Leading Motivated Learners: Dear Sucky Administrator

Leading Motivated Learners: Dear Sucky Administrator

I just found this little gem and thought that it was well worth spreading around.

Originally written by Tony Sinanis on the blog “Leading Motivated Learners”

(the only thing that I would add is that Tony did not need to start [and finish] this brilliant piece by apologizing… not in the least!)

Dear Sucky Administrator,

I am sorry for the choice of words but you know who you are and you are pretty sucky at your work as an educator and specifically as an educational leader. 

You are the administrator who gives the rest of us a bad name. You are the administrator who perpetuates the “Us vs. Them” feeling that permeates many a school community. You are the administrator who creates a “Fortress School” and sends the message to families that you are not interested in collaborating, sharing or being transparent about your practices. You are the administrator who spends more time in the office pushing papers and doing “important” work instead of being in classrooms and interacting with students and staff. You are the administrator who does not value relationships with the people around you and is only focused on numbers, appearances and making yourself look good. You are the administrator who doesn’t foster a sense of trust in your school. Basically, you are sucky at your job because you have lost the focus on what matters most in education – KIDS! 

Fortunately, it is not too late to turn yourself around and go from sucky to at least halfway decent. Here are some things to avoid in your attempt to exit “sucky-ville”…

1) The work of educating children is not about you… it is about creating a space where the educators are empowered to do what is in the best interest of EVERY child!

2) Do not take yourself so seriously – it is not all about you!
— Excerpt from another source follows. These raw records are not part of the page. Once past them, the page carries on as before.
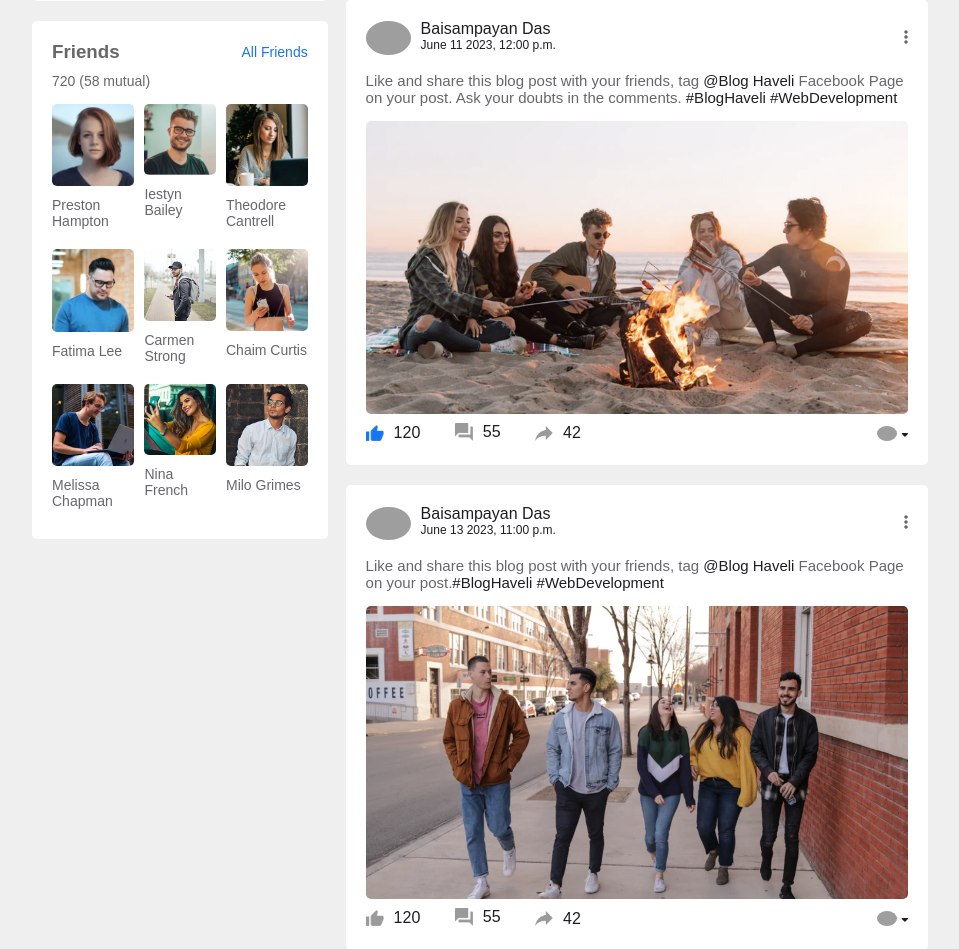
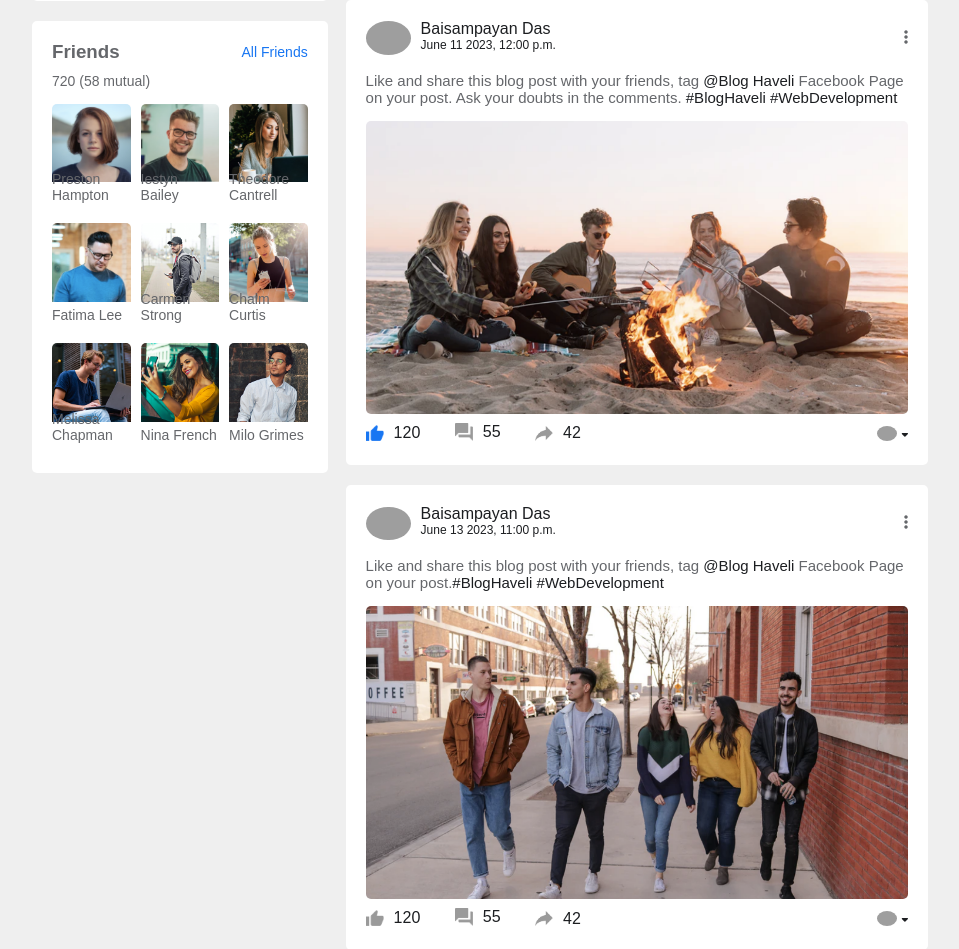
Before and after one commit to Baisampayan/Facebook-Clone, a PHP site: page /profile.html in a window 1280 px wide. Shown: the part 1219-2168 px from the top of the page, without its empty margins (160-1119 px from the left). Run offline with PHP 8.4, Linux system fonts and the light colour scheme; grey boxes are pictures that could not be loaded.

Commit message:
Full website done, only reponsiveness is left

```diff
--- a/index.html
+++ b/index.html
@@ -40,7 +40,7 @@
                     <img src="./img/bd-profile-pic" alt="profile-pic">
                     <div>
                         <p>Baisampayan Das</p>
-                        <a href="#">See your profile</a>
+                        <a href="./profile.html">See your profile</a>
                     </div>
                 </div>
                 <hr>
--- a/profile.html
+++ b/profile.html
@@ -40,7 +40,7 @@
                     <img src="./img/bd-profile-pic" alt="profile-pic">
                     <div>
                         <p>Baisampayan Das</p>
-                        <a href="#">See your profile</a>
+                        <a href="./profile.html">See your profile</a>
                     </div>
                 </div>
                 <hr>
--- a/style.css
+++ b/style.css
@@ -761,6 +761,17 @@ nav {
 
 .friends-photo-box div img {
     border-radius: 5px;
+    padding-bottom: 30px;
+}
+
+.friends-photo-box div {
+    position: relative;
+}
+
+.friends-photo-box div p {
+    position: absolute;
+    bottom: 0;
+    left: 0;
 }
 
 .profile-intro p {
```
Yes, take your work seriously and be passionate about what you do for kids but remember to smile and laugh – especially at yourself!
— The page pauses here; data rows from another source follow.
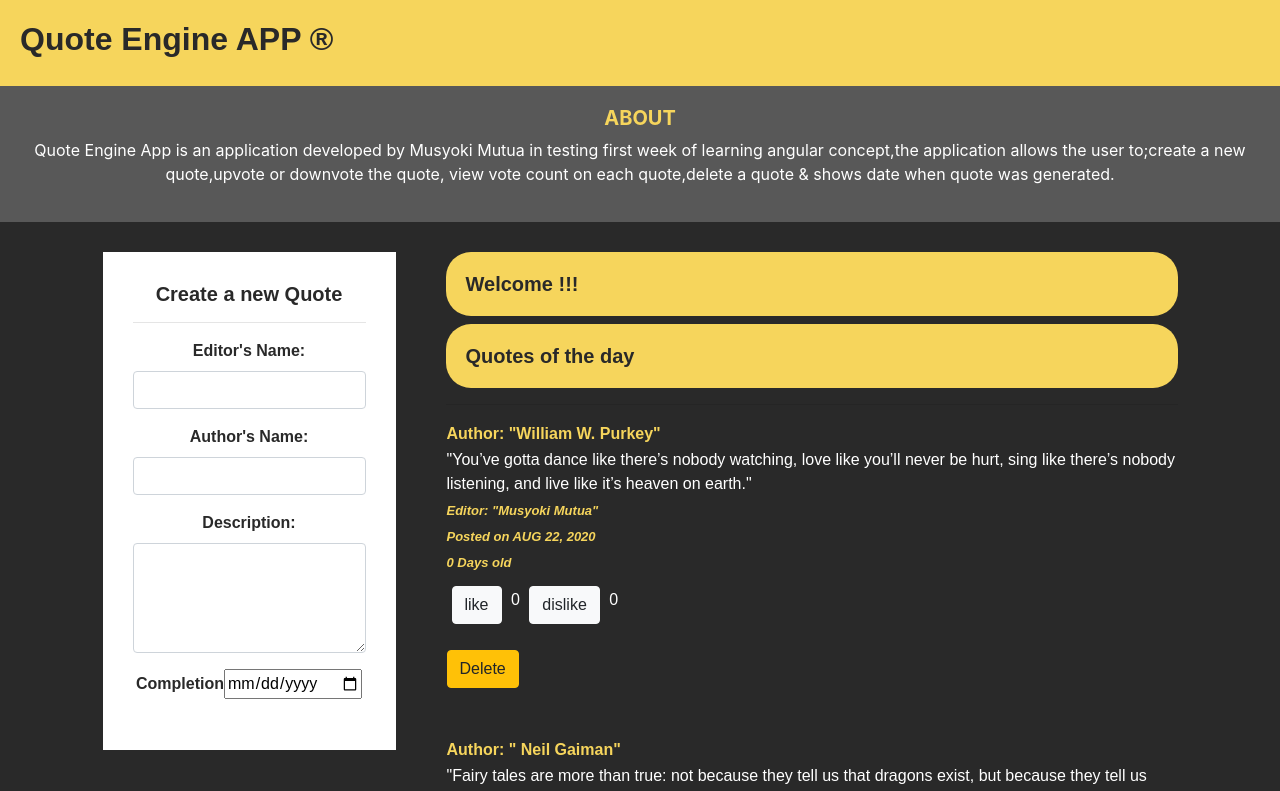
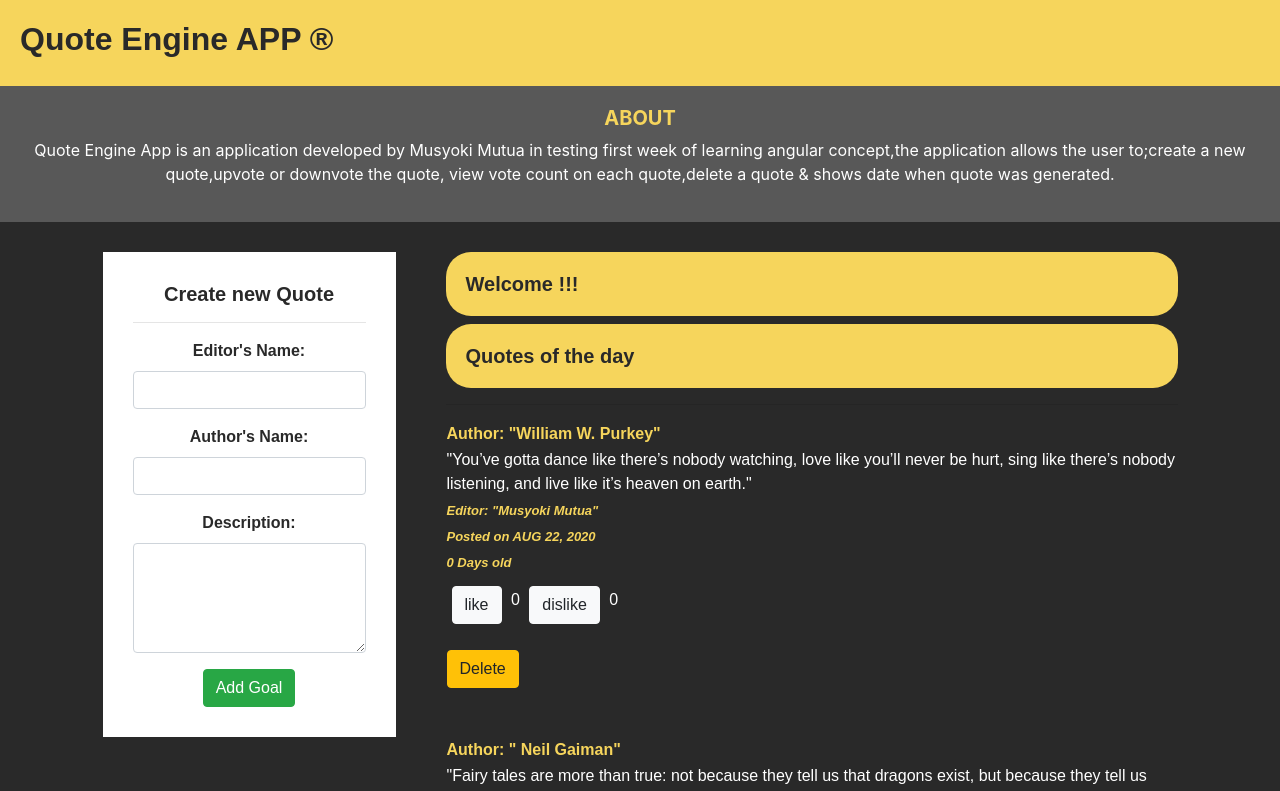
Before and after one commit to msyoki/Angular-week-1-IP, an Angular app: page / in a window 1280 px wide. Shown: the top 791 px of the page. Built offline with nearby package versions, Linux system fonts and the light colour scheme.

Commit message:
add ngModel attribute to our name input and equated it to the name attribute

```diff
--- a/src/app/quote-form/quote-form.component.html
+++ b/src/app/quote-form/quote-form.component.html
@@ -1,34 +1,30 @@
 <div class="form">
 
     <div class="header">
-        <h5 class="text-center"><strong>Create a new Quote</strong></h5>
+        <h5 class="text-center"><strong>Create new Quote</strong></h5>
     </div>
     <hr>
-    <form #quoteForm='ngForm'>
+    <form (ngSubmit)='submitQuote()' #quoteForm='ngForm' >
         <div class="form-group">
 
             <label for="name">Editor's Name:</label>
-            <input type="text" required class="form-control" id="name1">
+            <input type="text" class="form-control" id="editorName" [(ngModel)]="newQuote.editorName" name="editorName" #editorName='ngModel' required>
             <!-- Your name -->
 
         </div>
         <div class="form-group">
 
             <label for="name">Author's Name:</label>
-            <input type="text"  required class="form-control" id="name2">
+            <input type="text" class="form-control" id="authorName" [(ngModel)]="newQuote.authorName" name="authorName" #authorName='ngModel' required>
             <!--Authors name -->
 
         </div>
         <div class="form-group">
 
             <label for="description">Description:</label>
-            <textarea class="form-control" id="description" rows="4" required></textarea>
+            <textarea class="form-control" id="description" rows="4" [(ngModel)]="newQuote.description" name="description" #description='ngModel' required></textarea>
 
         </div>
-        <div class="form-group">
-            <label for="complete">Completion</label>
-            <input type='date' id="complete" required>
-
-        </div>
+        <button type="submit" class="btn btn-success">Add Goal</button>
     </form>
 </div>
```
3) Get out of your office and talk to everyone around you! Talk to the secretaries, the nurse, the custodians, the teachers, the teacher aides, the bus drivers, the families and most importantly, the KIDS!

4) Stop isolating yourself and being so guarded and start sharing and being more transparent in your practices! If you are doing what is in the best interest of KIDS then you can be open about it and stand behind your actions and then being transparent should come easily. Remember, be a successful educator is about relational trust and building social capital!
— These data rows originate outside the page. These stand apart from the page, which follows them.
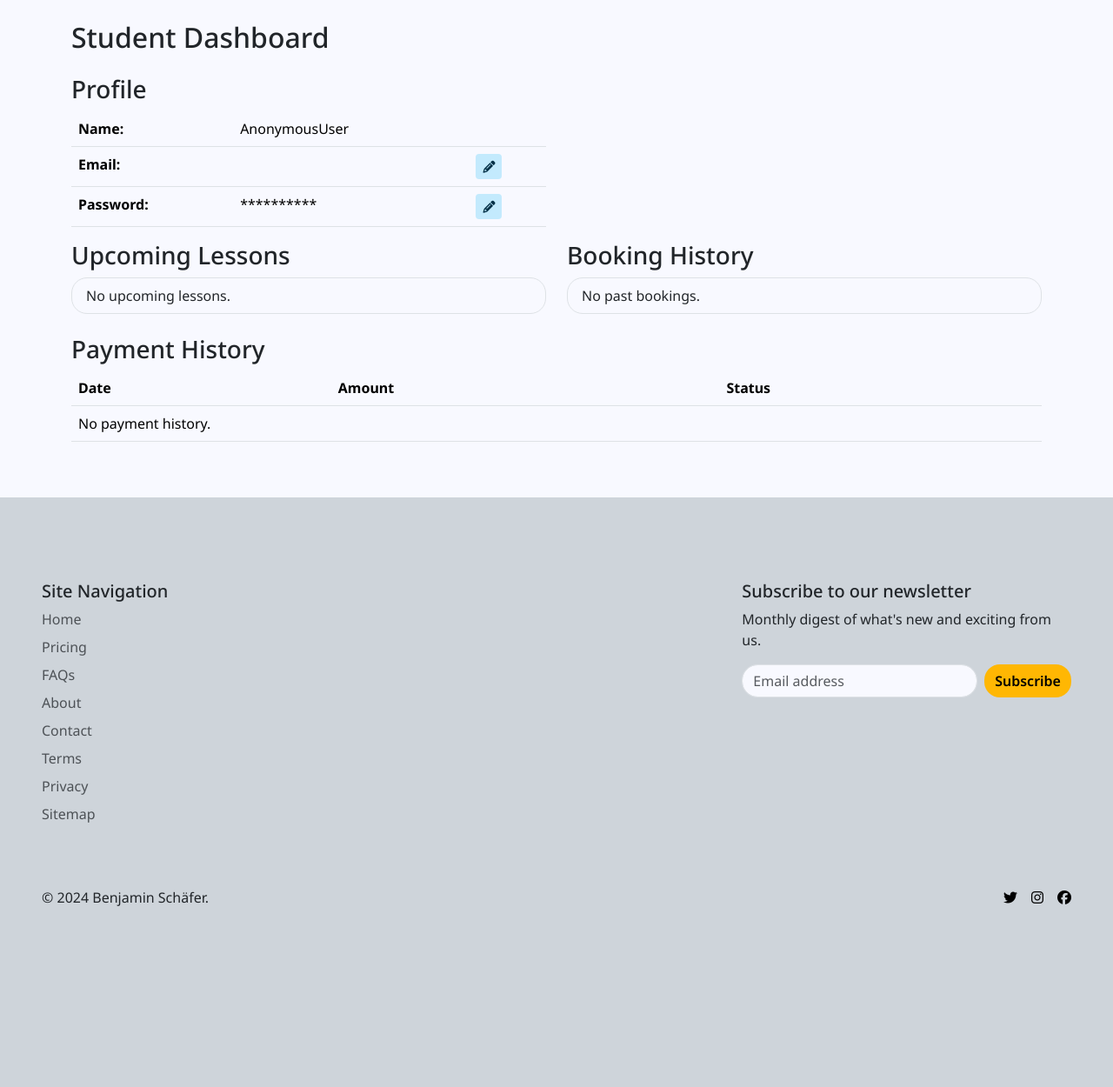
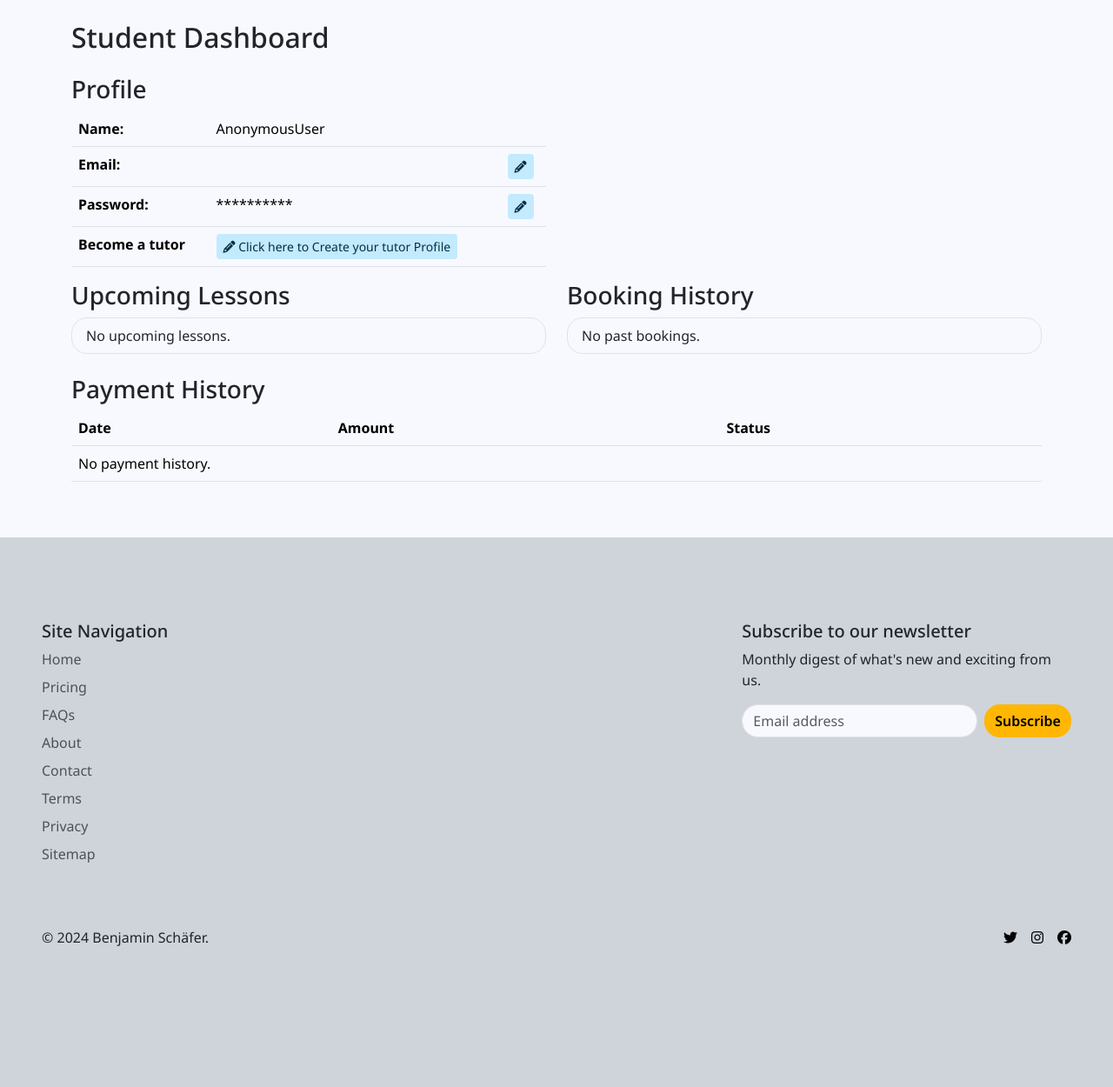
Before and after one commit to benschaf/gipfel-lerner, a Django app: template tutor_market/templates/tutor_market/student_dashboard.html in a window 1280 px wide. Shown: the part 56-1306 px from the top of the page at 87% size. Before the commit the page ends 1098 px from the top, so only its background shows below. Run offline with Django 5.2, Linux system fonts and the light colour scheme; the template is opened without the code that fills it, so the values that code supplies are empty; some libraries are stand-ins or nearby versions.

Commit message:
feat: allow students to become a tutor

```diff
--- a/tutor_market/templates/tutor_market/student_dashboard.html
+++ b/tutor_market/templates/tutor_market/student_dashboard.html
@@ -31,6 +31,15 @@
               <td>
                 <a href="{% url 'account_change_password' %}" class="btn btn-light btn-sm"><i class="fa fa-pencil"></i></a>
               </td>
+            </tr>
+            <tr>
+              <td>
+                <strong>Become a tutor</strong>
+              </td>
+              <td>
+                <a href="{% url 'add_tutor' %}" class="btn btn-light btn-sm"><i class="fa fa-pencil"></i> Click here to Create your tutor Profile</a>
+              </td>
+              <td></td>
             </tr>
           </tbody>
         </table>
```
5) Stress the learning and not just the leading or teaching! Is effective leadership and instruction (building-wide and within classrooms) critical? Yes! But, you need to be focused on the learning… the learning of your KIDS… the learning of your staff… the learning of the family members… and your own learning!

6) You are not a “fixed” entity and you have not reached the pinnacle! You still have a lot to learn and do… you have still have a lot to try and many things to fail at within your work… you still have to enhance your craft… you still have to get better and remember that you are a work in progress! And, if you have a chance, become a connected educator – it will change your world!

7) Stop implementing zero tolerance policies and rules based on one incident or what could go wrong! Every situation, child and incident is different so treat it that way. Treat mistakes as an opportunity to learn and grow and get better. For example, when a staff member or child or even you uses social media inappropriately don’t ban social media; instead, use it as an opportunity to teach a lesson about digital citizenship and developing a positive digital footprint.      

8) Stop putting up road blocks for your staff when they want to try and implement new things that might fail! Be the remover of road blocks… not the creator of them! Trust your staff and their expertise and get out of their way… unless they need your support or perspective and then offer it in a non-judgmental way!

9) Stop using Faculty Meetings as an opportunity to share information that could easily be shared in a memo, email or quick announcement. When you gather the staff, make it worth their time because it is precious!

10) Remember, your work as an administrator is not about you! Your work as an effective administrator is about advocating for the needs of those around you and always doing what is in the best interest of a child! Be the voice for those without one.

11) And lastly… model what you expect of those around… model what you would want for your own children if they were in your school!

So, I am sorry to call you out sucky administrator, but there are way too many of you out there in the world of education! The time has come to change and get better because the current landscape of public education is not a positive one and we need leaders who will fight for what is right for our many educational communities. 

Please understand that I know I have many shortcomings myself and plenty of things I am sucky at too but I will continue to work on those because I try hard each day to avoid becoming a sucky administrator!


Tony Sinanis

So That’s That.  I enjoyed it, and I hope you did too.

Have An Excellent Day!


A Brilliant Talk About The Use Of Language And Sound

The Use Of Language And Sound

This talk, while not being one of the tear-jerking emotional TED-talks, certainly contains some very interesting and brilliant points that should be of interest to, not only “language professionals”, but any human who is, in any way, interested in effective communication.


What To Do With The Information

I feel that all teachers of The Common Tongue (or any branch of “traditional” English) should be incorporating into their teaching, the ideas that are stated in the first part of the talk about what the speaker refers to as “HAIL” – and ESPECIALLY using what he calls “The Seven Deadly Sins Of Speaking” to demonstrate what NOT to do when communicating with others.

Words, phrases, and habits of communication, which promote or practice any one of “The Seven Deadly Sins…” and/or do not practice the points of “HAIL“, are (in my opinion) nothing less than language pollution.

Language is the key to making any change in the world, whether it be beneficial or detrimental.  If we do not change the way we use our language, then we are not going to make any real or lasting change at all.


What the speaker touches upon in the second half of the talk – about the musical techniques of using sound in communication – are not only pretty cool, but (I think) should also be considered just as much a part of language as vocabulary and grammar.

To use an analogy – one could play all the correct notes of Beethoven’s 9th in precisely the proper order, but without cadence, pitch, timbre, and most importantly… Love, it would probably be about as “moving” as a ring-tone.

So let’s bring the music back into language by actually incorporating the philosophies in this talk, and making them a reality.  For “Ideas Worth Spreading” are of no use at all… unless we put them into action.

Have An Excellent Day!